*** Begin section ***

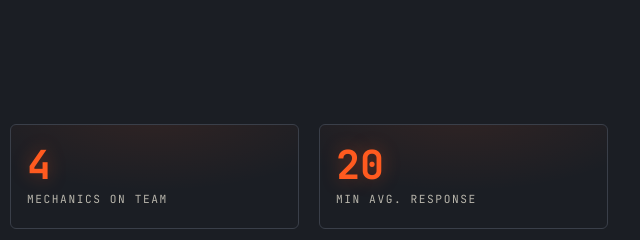
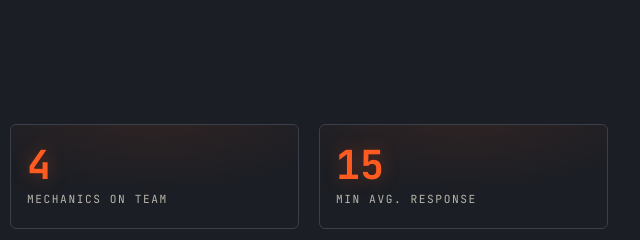
Before and after one commit to imteyazzzzz/chhotu-motor, a website: page index.html in a window 1280 px wide. Shown: the part 1333-1573 px from the top of the page, 640-1280 px from the left. Drawn offline with nearby package versions, Linux system fonts and the light colour scheme; no server answers.

Commit message:
avg respomse time changed from 20 to 15 minutes in the index.html file.

```diff
--- a/index.html
+++ b/index.html
@@ -180,7 +180,7 @@
         <div class="gauge reveal"><div class="readout" data-count="8">0</div><div class="label">Years Running</div></div>
         <div class="gauge reveal" style="transition-delay:80ms"><div class="readout" data-count="4200">0</div><div class="label">Bikes Serviced</div></div>
         <div class="gauge reveal" style="transition-delay:160ms"><div class="readout" data-count="4">0</div><div class="label">Mechanics On Team</div></div>
-        <div class="gauge reveal" style="transition-delay:240ms"><div class="readout" data-count="20">0</div><div class="label">Min Avg. Response</div></div>
+        <div class="gauge reveal" style="transition-delay:240ms"><div class="readout" data-count="15">0</div><div class="label">Min Avg. Response</div></div>
       </div>
     </div>
   </section>
```
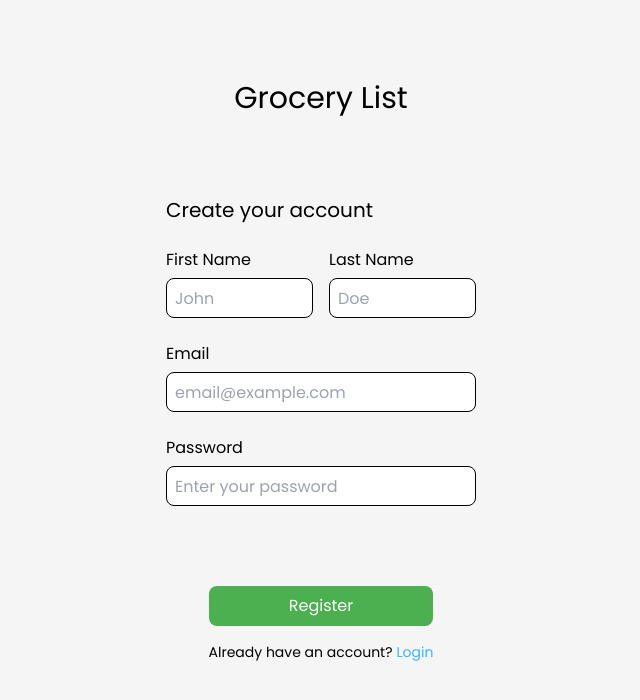
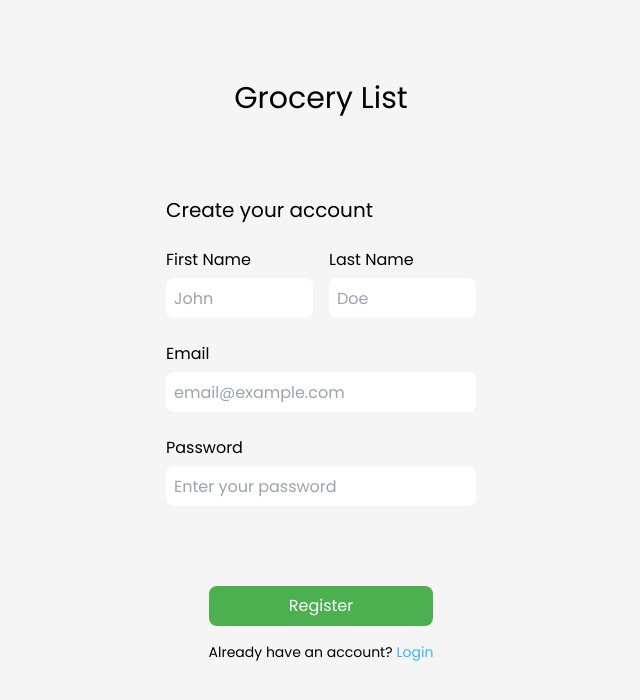
Before and after one commit to coffeeAndCodeDuo/grocery-list-app, a React (Vite) app in the folder front-end/grocerylist_frontend/: page /register in a window 1280 px wide. Shown: the top 700 px of the page, without its empty margins (319-959 px from the left). Built offline with nearby package versions, Linux system fonts and the light colour scheme.

Commit message:
styling home page

```diff
--- a/front-end/grocerylist_frontend/src/App.jsx
+++ b/front-end/grocerylist_frontend/src/App.jsx
@@ -9,7 +9,6 @@ import SetPassword from "./pages/SetPassword.jsx";
 import { ToastContainer } from "react-toastify";
 import "react-toastify/dist/ReactToastify.css";
 import ToastClear from "./components/ToastClear.jsx";
-import Layout from "./components/Layout.jsx";
 
 function App() {
   return (
--- a/front-end/grocerylist_frontend/src/components/HomeLists.jsx
+++ b/front-end/grocerylist_frontend/src/components/HomeLists.jsx
@@ -1,6 +1,11 @@
 export default function HomeLists() {
     return (
-        <div className="bg">
+        <div className="flex flex-col gap-0.5">
+            <div className="bg-light-orange rounded-t-lg h-10 mx-6 mt-12 flex items-center justify-between p-4">
+                <h5>My Lists</h5>
+                <button className="text-orange-highlight"><h2>+</h2></button>
+            </div>
+            <div className="bg-light-yellow rounded-b-lg h-32 mx-6"></div>
 
         </div>
     )
--- a/front-end/grocerylist_frontend/src/components/auth/UserForm.jsx
+++ b/front-end/grocerylist_frontend/src/components/auth/UserForm.jsx
@@ -66,14 +66,14 @@ export default function UserForm({type}){
                     onChange={handleChange} //atualiza o campo quando o user escreve alguma coisa
                     type="text"
                     placeholder="John"
-                    className="border border-black rounded-lg h-10 w-full placeholder:text-xs pl-2 focus:outline-none focus:ring-black focus:ring-1"
+                    className="rounded-lg h-10 w-full placeholder:text-xs pl-2 focus:outline-none focus:ring-black focus:ring-1"
                     />
                 </div>
 
                 <div className="flex flex-col w-1/2 gap-1.5 mb-6">
                     <label htmlFor="lastName"><h5>Last Name</h5></label>
                     <input name="lastName" value={formData.lastName} onChange={handleChange} type="text" placeholder="Doe"
-                    className="border border-black rounded-lg h-10 w-full placeholder:text-xs pl-2 focus:outline-none focus:ring-black focus:ring-1"/>
+                    className="rounded-lg h-10 w-full placeholder:text-xs pl-2 focus:outline-none focus:ring-black focus:ring-1"/>
                 </div>
             </div>
             </>
@@ -82,13 +82,13 @@ export default function UserForm({type}){
             <div className="flex flex-col mx-auto w-76 mb-6 gap-1.5">
                 <label htmlFor="email"><h5>Email</h5></label>
                 <input name="email" value={formData.email} onChange={handleChange} type="email" placeholder="email@example.com"
-                className="border border-black rounded-lg h-10 placeholder:text-xs pl-2 focus:outline-none focus:ring-black focus:ring-1"/>
+                className="rounded-lg h-10 placeholder:text-xs pl-2 focus:outline-none focus:ring-black focus:ring-1"/>
             </div>
 
             <div className="flex flex-col mx-auto w-76 mb-4 gap-1.5">
             <label htmlFor="password"><h5>Password</h5></label>
             <input name="password" value={formData.password} onChange={handleChange} type="password" placeholder="Enter your password"
-            className="border border-black rounded-lg h-10 placeholder:text-xs pl-2 focus:outline-none focus:ring-black focus:ring-1"/>
+            className="rounded-lg h-10 placeholder:text-xs pl-2 focus:outline-none focus:ring-black focus:ring-1"/>
             </div>
 
             <div>
--- a/front-end/grocerylist_frontend/src/pages/Home.jsx
+++ b/front-end/grocerylist_frontend/src/pages/Home.jsx
@@ -2,6 +2,7 @@ import PrivateHeader from "../components/headers/PrivateHeader";
 import MainCard from "../components/MainCard";
 import { useEffect, useState } from "react";
 import { getUserProfile } from '../services/UserService.jsx';
+import HomeLists from "../components/HomeLists.jsx";
 
 
 export default function Home() {
@@ -21,6 +22,7 @@ export default function Home() {
       <PrivateHeader />
       <MainCard
         topContent={<h4>Hi, {profile?.firstName} 👋 </h4>}
+        bottomContent={<HomeLists />}
       />
     </div>
   );
--- a/front-end/grocerylist_frontend/tailwind.config.cjs
+++ b/front-end/grocerylist_frontend/tailwind.config.cjs
@@ -9,7 +9,10 @@ module.exports = {
       colors: {
         'background-grey': '#f5f5f5',
         'button-green': '#4caf50',
-        'link-blue': '#38b6ff'
+        'link-blue': '#38b6ff',
+        'light-orange': '#ffe2b6',
+        'orange-highlight': '#ffbd59',
+        'light-yellow':'#fff8da'
       },
       fontFamily: {
         sans: ['Poppins', 'ui-sans-serif', 'system-ui'],
```
Also changed, not shown: front-end/grocerylist_frontend/src/components/headers/PrivateHeader.jsx (+0 -12 lines).
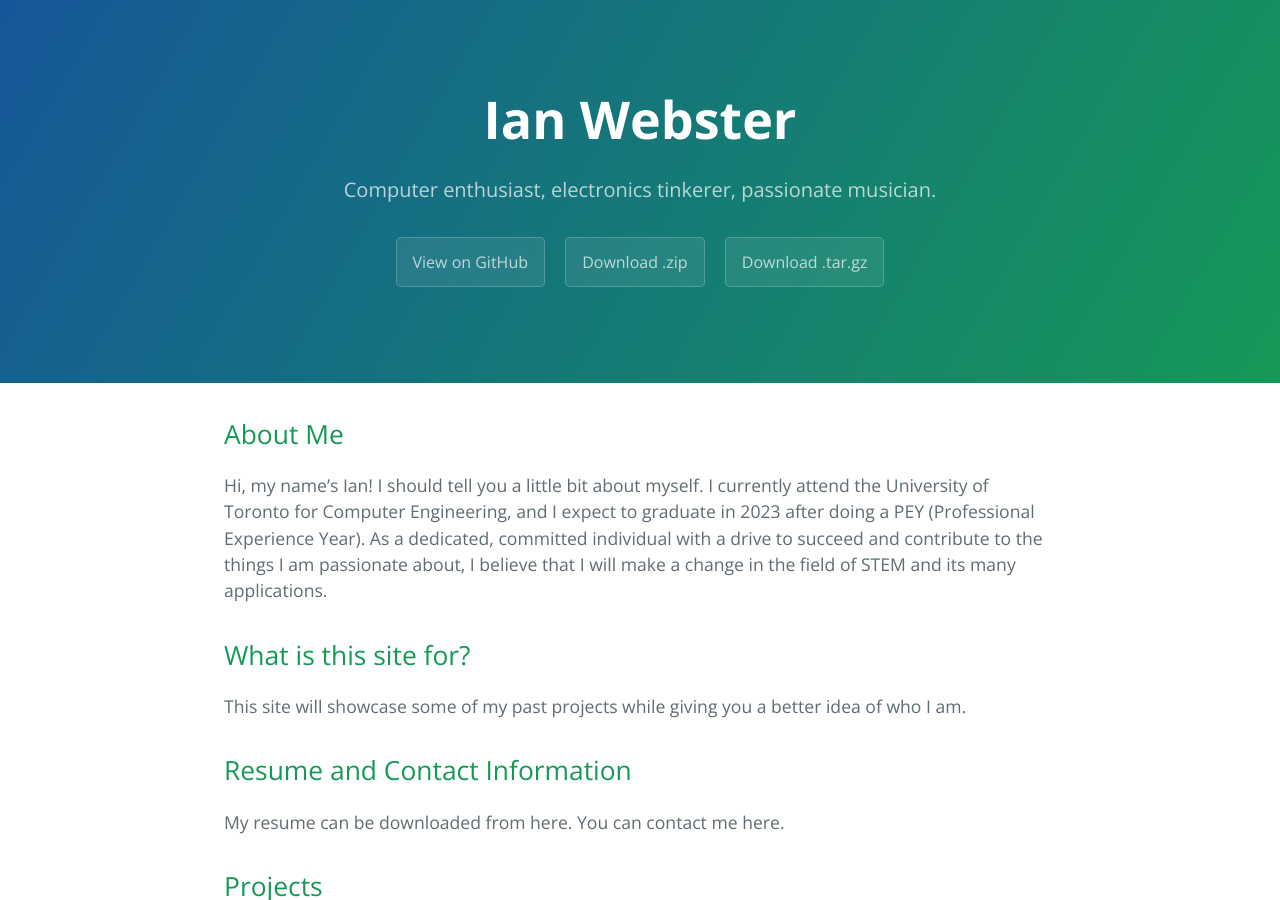
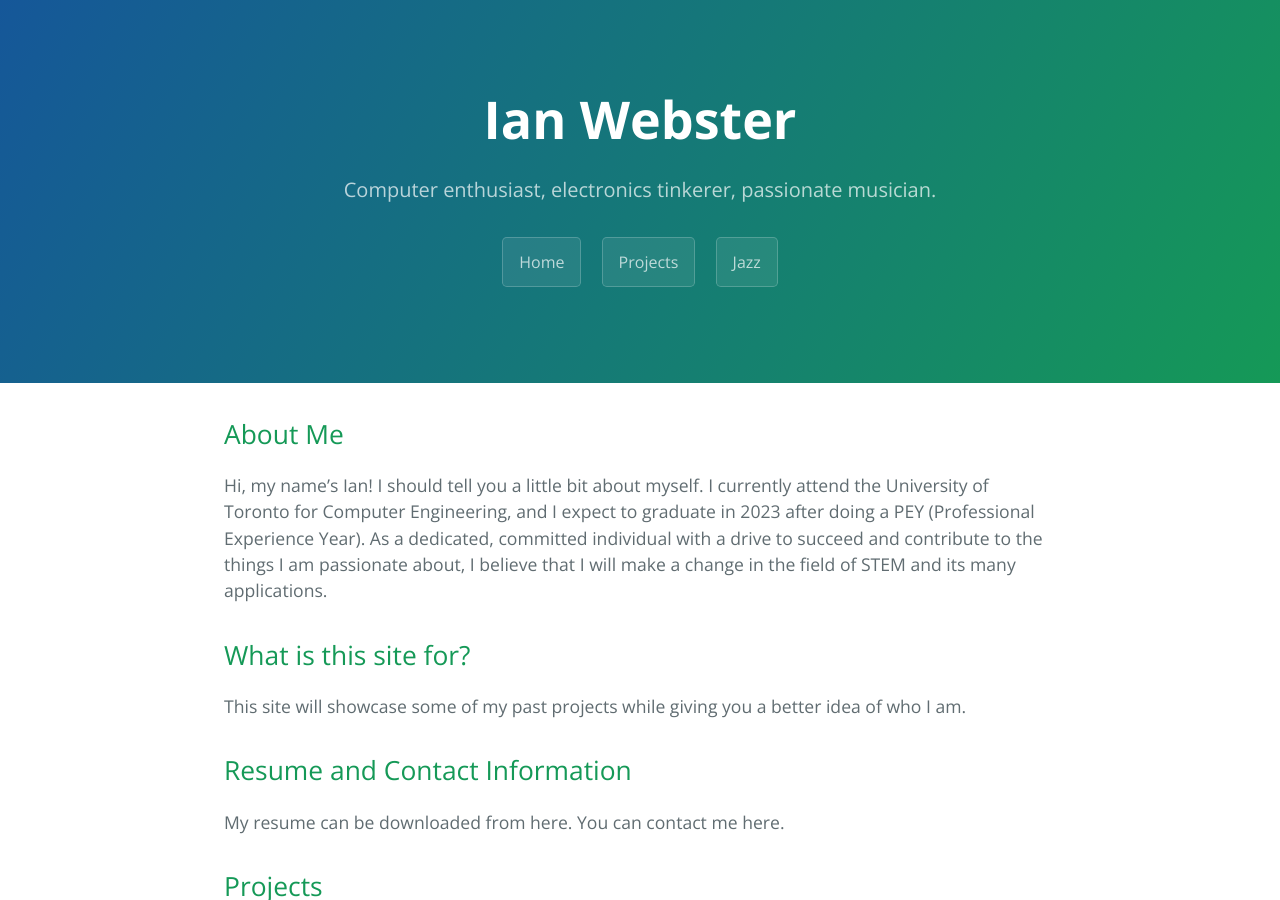
Before and after one commit to yixin0829/Cayman, a Jekyll site: the page built from index.md, in a window 1280 px wide and 900 px high. Built offline with Jekyll 4.4.1, drawn with Linux system fonts in a browser that asks for light colours.

Commit message:
Update default.html

```diff
--- a/_layouts/default.html
+++ b/_layouts/default.html
@@ -26,11 +26,11 @@
       <h1 class="project-name">{{ page.title | default: site.title | default: site.github.repository_name }}</h1>
       <h2 class="project-tagline">{{ page.description | default: site.description | default: site.github.project_tagline }}</h2>
       {% if site.github.is_project_page %}
-        <a href="{{ site.github.repository_url }}" class="btn">View on GitHub</a>
+        <a href="{{ site.github.repository_url }}" class="btn">Home</a>
       {% endif %}
       {% if site.show_downloads %}
-        <a href="{{ site.github.zip_url }}" class="btn">Download .zip</a>
-        <a href="{{ site.github.tar_url }}" class="btn">Download .tar.gz</a>
+        <a href="{{ site.github.zip_url }}" class="btn">Projects</a>
+        <a href="{{ site.github.tar_url }}" class="btn">Jazz</a>
       {% endif %}
     </header>
 
```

*** End section ***

*Required action*.
Could each line of the data be written out exactly, with no pictures included?

*Exercise output*.
Before and after one commit to imteyazzzzz/chhotu-motor, a website: page index.html in a window 1280 px wide. Shown: the part 1333-1573 px from the top of the page, 640-1280 px from the left. Drawn offline with nearby package versions, Linux system fonts and the light colour scheme; no server answers.

Commit message:
avg respomse time changed from 20 to 15 minutes in the index.html file.

```diff
--- a/index.html
+++ b/index.html
@@ -180,7 +180,7 @@
         <div class="gauge reveal"><div class="readout" data-count="8">0</div><div class="label">Years Running</div></div>
         <div class="gauge reveal" style="transition-delay:80ms"><div class="readout" data-count="4200">0</div><div class="label">Bikes Serviced</div></div>
         <div class="gauge reveal" style="transition-delay:160ms"><div class="readout" data-count="4">0</div><div class="label">Mechanics On Team</div></div>
-        <div class="gauge reveal" style="transition-delay:240ms"><div class="readout" data-count="20">0</div><div class="label">Min Avg. Response</div></div>
+        <div class="gauge reveal" style="transition-delay:240ms"><div class="readout" data-count="15">0</div><div class="label">Min Avg. Response</div></div>
       </div>
     </div>
   </section>
```
Before and after one commit to coffeeAndCodeDuo/grocery-list-app, a React (Vite) app in the folder front-end/grocerylist_frontend/: page /register in a window 1280 px wide. Shown: the top 700 px of the page, without its empty margins (319-959 px from the left). Built offline with nearby package versions, Linux system fonts and the light colour scheme.

Commit message:
styling home page

```diff
--- a/front-end/grocerylist_frontend/src/App.jsx
+++ b/front-end/grocerylist_frontend/src/App.jsx
@@ -9,7 +9,6 @@ import SetPassword from "./pages/SetPassword.jsx";
 import { ToastContainer } from "react-toastify";
 import "react-toastify/dist/ReactToastify.css";
 import ToastClear from "./components/ToastClear.jsx";
-import Layout from "./components/Layout.jsx";
 
 function App() {
   return (
--- a/front-end/grocerylist_frontend/src/components/HomeLists.jsx
+++ b/front-end/grocerylist_frontend/src/components/HomeLists.jsx
@@ -1,6 +1,11 @@
 export default function HomeLists() {
     return (
-        <div className="bg">
+        <div className="flex flex-col gap-0.5">
+            <div className="bg-light-orange rounded-t-lg h-10 mx-6 mt-12 flex items-center justify-between p-4">
+                <h5>My Lists</h5>
+                <button className="text-orange-highlight"><h2>+</h2></button>
+            </div>
+            <div className="bg-light-yellow rounded-b-lg h-32 mx-6"></div>
 
         </div>
     )
--- a/front-end/grocerylist_frontend/src/components/auth/UserForm.jsx
+++ b/front-end/grocerylist_frontend/src/components/auth/UserForm.jsx
@@ -66,14 +66,14 @@ export default function UserForm({type}){
                     onChange={handleChange} //atualiza o campo quando o user escreve alguma coisa
                     type="text"
                     placeholder="John"
-                    className="border border-black rounded-lg h-10 w-full placeholder:text-xs pl-2 focus:outline-none focus:ring-black focus:ring-1"
+                    className="rounded-lg h-10 w-full placeholder:text-xs pl-2 focus:outline-none focus:ring-black focus:ring-1"
                     />
                 </div>
 
                 <div className="flex flex-col w-1/2 gap-1.5 mb-6">
                     <label htmlFor="lastName"><h5>Last Name</h5></label>
                     <input name="lastName" value={formData.lastName} onChange={handleChange} type="text" placeholder="Doe"
-                    className="border border-black rounded-lg h-10 w-full placeholder:text-xs pl-2 focus:outline-none focus:ring-black focus:ring-1"/>
+                    className="rounded-lg h-10 w-full placeholder:text-xs pl-2 focus:outline-none focus:ring-black focus:ring-1"/>
                 </div>
             </div>
             </>
@@ -82,13 +82,13 @@ export default function UserForm({type}){
             <div className="flex flex-col mx-auto w-76 mb-6 gap-1.5">
                 <label htmlFor="email"><h5>Email</h5></label>
                 <input name="email" value={formData.email} onChange={handleChange} type="email" placeholder="email@example.com"
-                className="border border-black rounded-lg h-10 placeholder:text-xs pl-2 focus:outline-none focus:ring-black focus:ring-1"/>
+                className="rounded-lg h-10 placeholder:text-xs pl-2 focus:outline-none focus:ring-black focus:ring-1"/>
             </div>
 
             <div className="flex flex-col mx-auto w-76 mb-4 gap-1.5">
             <label htmlFor="password"><h5>Password</h5></label>
             <input name="password" value={formData.password} onChange={handleChange} type="password" placeholder="Enter your password"
-            className="border border-black rounded-lg h-10 placeholder:text-xs pl-2 focus:outline-none focus:ring-black focus:ring-1"/>
+            className="rounded-lg h-10 placeholder:text-xs pl-2 focus:outline-none focus:ring-black focus:ring-1"/>
             </div>
 
             <div>
--- a/front-end/grocerylist_frontend/src/pages/Home.jsx
+++ b/front-end/grocerylist_frontend/src/pages/Home.jsx
@@ -2,6 +2,7 @@ import PrivateHeader from "../components/headers/PrivateHeader";
 import MainCard from "../components/MainCard";
 import { useEffect, useState } from "react";
 import { getUserProfile } from '../services/UserService.jsx';
+import HomeLists from "../components/HomeLists.jsx";
 
 
 export default function Home() {
@@ -21,6 +22,7 @@ export default function Home() {
       <PrivateHeader />
       <MainCard
         topContent={<h4>Hi, {profile?.firstName} 👋 </h4>}
+        bottomContent={<HomeLists />}
       />
     </div>
   );
--- a/front-end/grocerylist_frontend/tailwind.config.cjs
+++ b/front-end/grocerylist_frontend/tailwind.config.cjs
@@ -9,7 +9,10 @@ module.exports = {
       colors: {
         'background-grey': '#f5f5f5',
         'button-green': '#4caf50',
-        'link-blue': '#38b6ff'
+        'link-blue': '#38b6ff',
+        'light-orange': '#ffe2b6',
+        'orange-highlight': '#ffbd59',
+        'light-yellow':'#fff8da'
       },
       fontFamily: {
         sans: ['Poppins', 'ui-sans-serif', 'system-ui'],
```
Also changed, not shown: front-end/grocerylist_frontend/src/components/headers/PrivateHeader.jsx (+0 -12 lines).
Before and after one commit to yixin0829/Cayman, a Jekyll site: the page built from index.md, in a window 1280 px wide and 900 px high. Built offline with Jekyll 4.4.1, drawn with Linux system fonts in a browser that asks for light colours.

Commit message:
Update default.html

```diff
--- a/_layouts/default.html
+++ b/_layouts/default.html
@@ -26,11 +26,11 @@
       <h1 class="project-name">{{ page.title | default: site.title | default: site.github.repository_name }}</h1>
       <h2 class="project-tagline">{{ page.description | default: site.description | default: site.github.project_tagline }}</h2>
       {% if site.github.is_project_page %}
-        <a href="{{ site.github.repository_url }}" class="btn">View on GitHub</a>
+        <a href="{{ site.github.repository_url }}" class="btn">Home</a>
       {% endif %}
       {% if site.show_downloads %}
-        <a href="{{ site.github.zip_url }}" class="btn">Download .zip</a>
-        <a href="{{ site.github.tar_url }}" class="btn">Download .tar.gz</a>
+        <a href="{{ site.github.zip_url }}" class="btn">Projects</a>
+        <a href="{{ site.github.tar_url }}" class="btn">Jazz</a>
       {% endif %}
     </header>
 
```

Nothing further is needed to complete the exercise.